> **Task requirements**
In your answer, set down the records below exactly as they stand, omitting pictures.

START Data listing

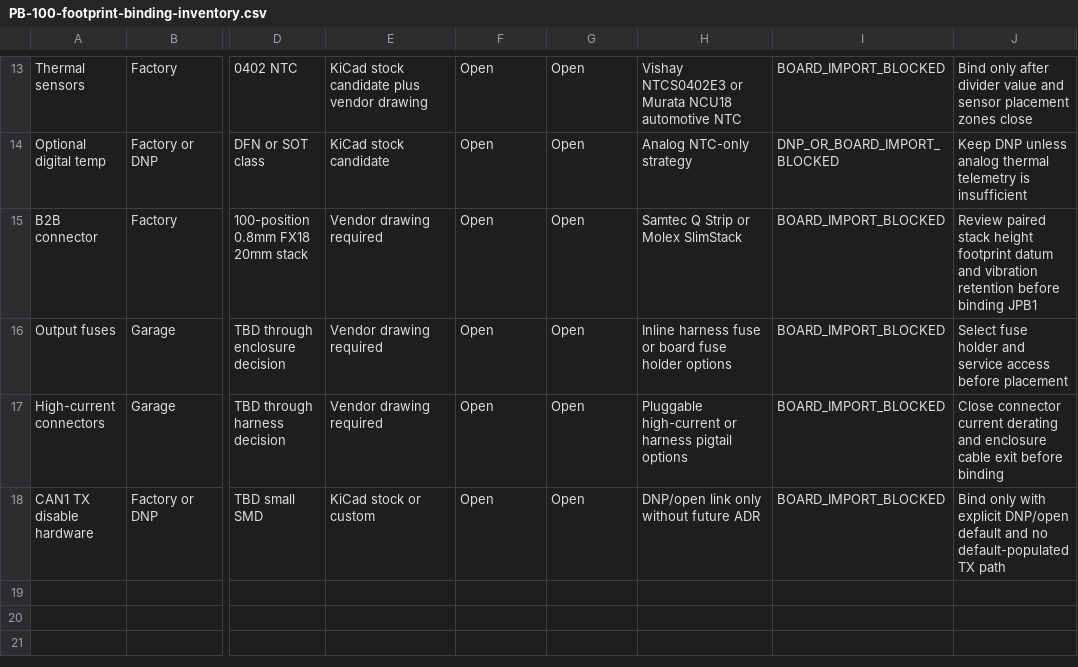
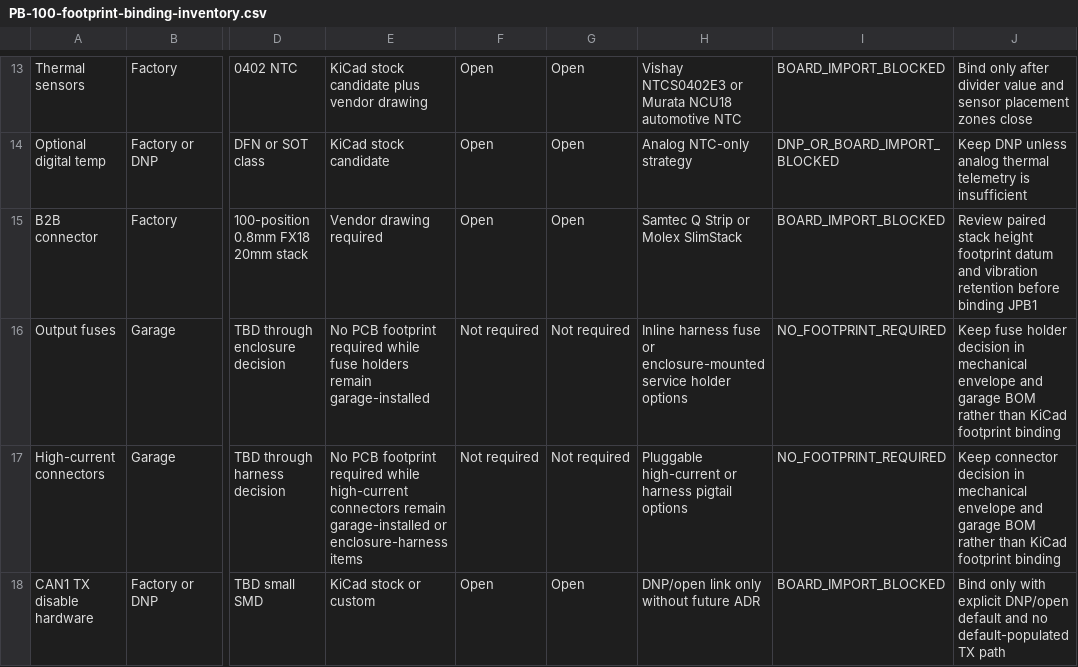
Before and after one commit to avlyubimov/svc-platform, a CSV file: hardware/power-board/PB-100/PB-100-footprint-binding-inventory.csv, drawn as a sheet; only a part is shown, gaps mark what is left out; the diff names each change by its address in the sheet, - before the commit and + after, or states it on an @@ line.

Commit message:
Classify off-board footprint blockers

```diff
--- a/hardware/power-board/PB-100/PB-100-footprint-binding-inventory.csv
+++ b/hardware/power-board/PB-100/PB-100-footprint-binding-inventory.csv
-E16: Vendor drawing required
+E16: No PCB footprint required while fuse holders remain garage-installed
-F16:F17: Open
+F16:F17: Not required
-G16:G17: Open
+G16:G17: Not required
-H16: …fuse or board fuse holder options
+H16: …fuse or enclosure-mounted service holder options
-I16:I17: BOARD_IMPORT_BLOCKED
+I16:I17: NO_FOOTPRINT_REQUIRED
-J16: Select fuse holder and service access before placement
+J16: Keep fuse holder decision in mechanical envelope and garage BOM rather than KiCad footprint binding
-E17: Vendor drawing required
+E17: No PCB footprint required while high-current connectors remain garage-installed or enclosure-harness items
-J17: Close connector current derating and enclosure cable exit before binding
+J17: Keep connector decision in mechanical envelope and garage BOM rather than KiCad footprint binding
```
Also changed, not shown: hardware/front-board/FB-100/FB-100-footprint-binding-inventory.csv, hardware/logic-board/LB-100/LB-100-footprint-binding-inventory.csv, 3 other files.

END Data listing

> **Solved exercise**
Before and after one commit to avlyubimov/svc-platform, a CSV file: hardware/power-board/PB-100/PB-100-footprint-binding-inventory.csv, drawn as a sheet; only a part is shown, gaps mark what is left out; the diff names each change by its address in the sheet, - before the commit and + after, or states it on an @@ line.

Commit message:
Classify off-board footprint blockers

```diff
--- a/hardware/power-board/PB-100/PB-100-footprint-binding-inventory.csv
+++ b/hardware/power-board/PB-100/PB-100-footprint-binding-inventory.csv
-E16: Vendor drawing required
+E16: No PCB footprint required while fuse holders remain garage-installed
-F16:F17: Open
+F16:F17: Not required
-G16:G17: Open
+G16:G17: Not required
-H16: …fuse or board fuse holder options
+H16: …fuse or enclosure-mounted service holder options
-I16:I17: BOARD_IMPORT_BLOCKED
+I16:I17: NO_FOOTPRINT_REQUIRED
-J16: Select fuse holder and service access before placement
+J16: Keep fuse holder decision in mechanical envelope and garage BOM rather than KiCad footprint binding
-E17: Vendor drawing required
+E17: No PCB footprint required while high-current connectors remain garage-installed or enclosure-harness items
-J17: Close connector current derating and enclosure cable exit before binding
+J17: Keep connector decision in mechanical envelope and garage BOM rather than KiCad footprint binding
```
Also changed, not shown: hardware/front-board/FB-100/FB-100-footprint-binding-inventory.csv, hardware/logic-board/LB-100/LB-100-footprint-binding-inventory.csv, 3 other files.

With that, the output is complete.